— Work task —
Your reply should hold every entry below exactly as written and none of the pictures.

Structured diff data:
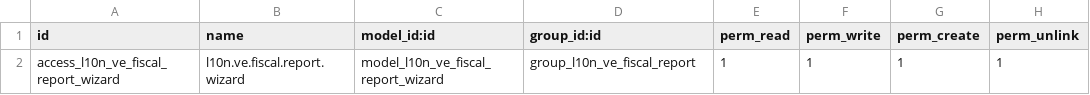
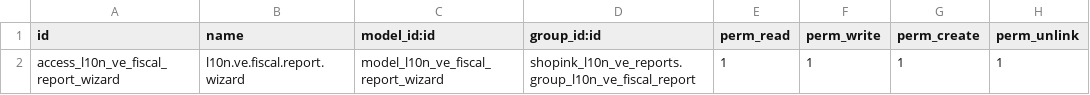
Before and after one commit to adminshopink/19VE, a CSV file: addons/shopink_l10n_ve_reports/security/ir.model.access.csv, drawn as a sheet.

Commit message:
Update ir.model.access.csv

```diff
--- a/addons/shopink_l10n_ve_reports/security/ir.model.access.csv
+++ b/addons/shopink_l10n_ve_reports/security/ir.model.access.csv
@@ -1,2 +1,2 @@
 id,name,model_id:id,group_id:id,perm_read,perm_write,perm_create,perm_unlink
-access_l10n_ve_fiscal_report_wizard,l10n.ve.fiscal.report.wizard,model_l10n_ve_fiscal_report_wizard,group_l10n_ve_fiscal_report,1,1,1,1
+access_l10n_ve_fiscal_report_wizard,l10n.ve.fiscal.report.wizard,model_l10n_ve_fiscal_report_wizard,shopink_l10n_ve_reports.group_l10n_ve_fiscal_report,1,1,1,1
```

— Written answer —
Before and after one commit to adminshopink/19VE, a CSV file: addons/shopink_l10n_ve_reports/security/ir.model.access.csv, drawn as a sheet.

Commit message:
Update ir.model.access.csv

```diff
--- a/addons/shopink_l10n_ve_reports/security/ir.model.access.csv
+++ b/addons/shopink_l10n_ve_reports/security/ir.model.access.csv
@@ -1,2 +1,2 @@
 id,name,model_id:id,group_id:id,perm_read,perm_write,perm_create,perm_unlink
-access_l10n_ve_fiscal_report_wizard,l10n.ve.fiscal.report.wizard,model_l10n_ve_fiscal_report_wizard,group_l10n_ve_fiscal_report,1,1,1,1
+access_l10n_ve_fiscal_report_wizard,l10n.ve.fiscal.report.wizard,model_l10n_ve_fiscal_report_wizard,shopink_l10n_ve_reports.group_l10n_ve_fiscal_report,1,1,1,1
```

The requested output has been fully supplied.